Healthcare costs and resource utilization associated with treatment of out-of-hospital cardiac arrest
Geri G, Scales DC, Koh M, Wijeysundera HC, Lin S, Feldman M, Cheskes S, Dorian P, Isaranuwatchai W, Morrison LJ, Ko DT. Resuscitation. 2020; 153:234-42. Epub 2020 May 15. DOI: https://doi.org/10.1016/j.resuscitation.2020.04.032
Background — The management of out-of-hospital cardiac arrest (OHCA) patients requires the coordination of prehospital, in-hospital and post-discharge teams. Data reporting a comprehensive analysis of all costs associated with treating OHCA are scarce. We aimed to describe the total costs (and their components) related to the management of OHCA patients.
Patient and Methods — We performed an analysis on a merged database of the Toronto Regional RescuNet Epistry database (prehospital data) and administrative population-based databases in Ontario. All non-traumatic OHCA patients over 18 years of age treated by the EMS between January 1, 2006, and March 31, 2014, were included in this study. The primary outcome was per patient longitudinal cumulative healthcare costs, from time of collapse to a maximum follow-up until death or 30 days after the event. We included all available cost sectors, from the perspective of the health system payer. We used multivariable generalized linear models with a logarithmic link and a gamma distribution to determine predictors of healthcare costs.
Results — 25,826/44,637 patients were treated by EMS services for an OHCA (mostly male 64.4%, mean age 70.1). 11,727 (45%) were pronounced dead on scene, 8359 (32%) died in the emergency department, 3640 (14%) were admitted to hospital but died before day-30, and 2100 (8.1%) were still alive at day-30.
Total cost was $690 [interquartile range (IQR) $308, $1742] per patient; ranging from $290 [IQR $188, $390] for patients who were pronounced on scene to $39,216 [IQR 21,802, 62,093] for patients who were still alive at day-30. In-hospital costs accounted for 93% of total costs. After adjustment for age and gender, rate of patient survival was the main driver of total costs: the rate ratio was 3.88 (95% confidence interval 3.80, 3.95), 49.46 and 148.89 for patients who died in the ED, patients who died after the ED but within 30 days, and patients who were still alive at day-30 compared to patients who were pronounced dead on scene, respectively.

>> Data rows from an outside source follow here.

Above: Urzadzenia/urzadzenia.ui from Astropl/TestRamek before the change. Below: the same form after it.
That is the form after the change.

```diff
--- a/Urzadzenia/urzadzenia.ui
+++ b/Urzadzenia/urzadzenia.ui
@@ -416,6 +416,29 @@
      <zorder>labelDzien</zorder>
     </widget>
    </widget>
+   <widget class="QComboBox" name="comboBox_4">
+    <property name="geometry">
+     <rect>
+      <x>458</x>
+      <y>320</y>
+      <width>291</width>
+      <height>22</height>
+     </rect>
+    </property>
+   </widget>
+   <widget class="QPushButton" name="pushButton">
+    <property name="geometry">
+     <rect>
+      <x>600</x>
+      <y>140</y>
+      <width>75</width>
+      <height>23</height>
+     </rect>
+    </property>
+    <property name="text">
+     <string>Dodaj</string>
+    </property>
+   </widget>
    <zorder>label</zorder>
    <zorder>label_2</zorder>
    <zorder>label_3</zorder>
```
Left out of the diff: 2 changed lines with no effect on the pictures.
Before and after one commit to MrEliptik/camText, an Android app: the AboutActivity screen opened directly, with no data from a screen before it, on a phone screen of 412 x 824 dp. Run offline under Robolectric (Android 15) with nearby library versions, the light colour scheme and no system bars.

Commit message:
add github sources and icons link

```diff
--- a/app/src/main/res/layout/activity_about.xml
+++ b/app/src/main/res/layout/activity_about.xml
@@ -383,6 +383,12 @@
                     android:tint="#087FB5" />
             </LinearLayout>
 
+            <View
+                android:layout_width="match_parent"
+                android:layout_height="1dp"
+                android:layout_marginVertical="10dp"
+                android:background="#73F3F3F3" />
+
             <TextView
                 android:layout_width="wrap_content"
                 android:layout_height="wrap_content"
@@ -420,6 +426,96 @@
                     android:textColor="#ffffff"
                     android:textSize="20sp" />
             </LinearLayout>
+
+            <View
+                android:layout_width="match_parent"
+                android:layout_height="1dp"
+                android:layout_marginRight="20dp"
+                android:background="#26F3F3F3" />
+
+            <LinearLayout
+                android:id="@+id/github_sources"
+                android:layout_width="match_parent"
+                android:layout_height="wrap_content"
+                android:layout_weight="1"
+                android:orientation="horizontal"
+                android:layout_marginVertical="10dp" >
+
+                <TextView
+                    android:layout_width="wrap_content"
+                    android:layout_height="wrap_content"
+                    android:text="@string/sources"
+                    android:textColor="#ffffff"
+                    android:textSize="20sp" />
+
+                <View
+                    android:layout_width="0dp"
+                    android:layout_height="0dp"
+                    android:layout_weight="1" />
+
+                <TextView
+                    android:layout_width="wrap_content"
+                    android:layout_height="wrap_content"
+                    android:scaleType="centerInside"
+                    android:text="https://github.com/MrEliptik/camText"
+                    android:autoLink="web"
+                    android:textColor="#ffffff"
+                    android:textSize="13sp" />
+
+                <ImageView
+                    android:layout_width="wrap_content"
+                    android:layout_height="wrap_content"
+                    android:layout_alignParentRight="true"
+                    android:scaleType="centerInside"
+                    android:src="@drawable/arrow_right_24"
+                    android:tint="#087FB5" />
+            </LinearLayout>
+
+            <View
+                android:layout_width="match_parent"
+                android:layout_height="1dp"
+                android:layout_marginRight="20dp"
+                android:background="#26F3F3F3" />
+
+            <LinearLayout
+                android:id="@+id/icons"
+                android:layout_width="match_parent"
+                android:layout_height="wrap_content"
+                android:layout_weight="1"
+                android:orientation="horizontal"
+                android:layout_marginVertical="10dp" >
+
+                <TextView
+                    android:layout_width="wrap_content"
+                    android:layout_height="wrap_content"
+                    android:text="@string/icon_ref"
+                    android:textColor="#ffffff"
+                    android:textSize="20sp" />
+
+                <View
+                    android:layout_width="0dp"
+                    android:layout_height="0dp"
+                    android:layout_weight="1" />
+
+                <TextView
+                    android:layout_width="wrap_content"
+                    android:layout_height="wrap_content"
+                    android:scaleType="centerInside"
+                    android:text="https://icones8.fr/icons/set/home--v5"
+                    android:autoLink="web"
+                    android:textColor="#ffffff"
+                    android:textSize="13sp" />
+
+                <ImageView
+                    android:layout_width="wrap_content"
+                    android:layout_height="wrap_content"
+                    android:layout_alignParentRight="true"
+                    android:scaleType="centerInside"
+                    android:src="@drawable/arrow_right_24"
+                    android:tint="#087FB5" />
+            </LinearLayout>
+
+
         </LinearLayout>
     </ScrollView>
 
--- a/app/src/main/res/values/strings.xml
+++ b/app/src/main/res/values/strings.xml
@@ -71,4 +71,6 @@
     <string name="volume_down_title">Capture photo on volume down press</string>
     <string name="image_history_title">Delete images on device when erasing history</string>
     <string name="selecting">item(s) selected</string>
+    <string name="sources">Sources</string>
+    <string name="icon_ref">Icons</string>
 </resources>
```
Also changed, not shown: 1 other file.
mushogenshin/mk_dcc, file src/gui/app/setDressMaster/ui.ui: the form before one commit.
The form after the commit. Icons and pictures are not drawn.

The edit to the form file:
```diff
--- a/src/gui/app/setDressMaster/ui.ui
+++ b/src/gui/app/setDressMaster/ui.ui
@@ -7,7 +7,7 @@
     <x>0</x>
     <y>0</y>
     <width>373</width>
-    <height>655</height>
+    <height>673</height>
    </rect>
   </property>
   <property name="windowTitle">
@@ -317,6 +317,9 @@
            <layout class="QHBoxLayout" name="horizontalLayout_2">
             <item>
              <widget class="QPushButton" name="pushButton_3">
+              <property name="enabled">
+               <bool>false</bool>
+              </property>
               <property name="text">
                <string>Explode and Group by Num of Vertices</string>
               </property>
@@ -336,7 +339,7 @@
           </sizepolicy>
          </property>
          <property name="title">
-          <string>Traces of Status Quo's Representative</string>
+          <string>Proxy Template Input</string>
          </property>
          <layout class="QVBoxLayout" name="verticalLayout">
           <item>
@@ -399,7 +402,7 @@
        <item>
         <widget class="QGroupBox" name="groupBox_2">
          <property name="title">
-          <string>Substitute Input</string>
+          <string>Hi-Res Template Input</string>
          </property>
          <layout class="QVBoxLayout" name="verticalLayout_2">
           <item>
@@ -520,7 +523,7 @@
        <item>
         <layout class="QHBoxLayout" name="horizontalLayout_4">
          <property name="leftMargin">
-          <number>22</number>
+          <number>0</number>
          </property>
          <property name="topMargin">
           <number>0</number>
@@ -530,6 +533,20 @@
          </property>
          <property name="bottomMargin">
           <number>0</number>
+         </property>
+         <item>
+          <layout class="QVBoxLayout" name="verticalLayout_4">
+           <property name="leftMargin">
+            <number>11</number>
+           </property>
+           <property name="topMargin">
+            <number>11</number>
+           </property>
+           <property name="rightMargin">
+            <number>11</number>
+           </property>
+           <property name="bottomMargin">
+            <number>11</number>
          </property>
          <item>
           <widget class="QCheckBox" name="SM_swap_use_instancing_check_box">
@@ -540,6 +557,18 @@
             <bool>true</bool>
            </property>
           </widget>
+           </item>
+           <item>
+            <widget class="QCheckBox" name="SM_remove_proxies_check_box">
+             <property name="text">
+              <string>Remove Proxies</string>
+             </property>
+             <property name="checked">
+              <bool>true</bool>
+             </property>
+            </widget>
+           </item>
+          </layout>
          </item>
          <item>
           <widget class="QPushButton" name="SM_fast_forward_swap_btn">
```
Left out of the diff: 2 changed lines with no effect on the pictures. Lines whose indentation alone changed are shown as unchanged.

Factors independently associated with costs were the number of prehospital teams (rate ratio (RR) 5.50 [5.32, 5.67] for being treated by 4 teams vs. 1), the need for hospital transfer (RR 2.38 [2.01, 2.82]), coronary angiography (RR 1.43 [1.27, 1.62]) and targeted temperature management (RR 1.25 [1.09, 1.44]).
Conclusion — Survival is the main driver of total costs of treating OHCA patients in a large Canadian health system. Inpatient costs accounted for the majority of the total costs; potentially modifiable factors include the number of prehospital teams that arrive to the scene of the arrest and the need for between-hospital transfers after successful.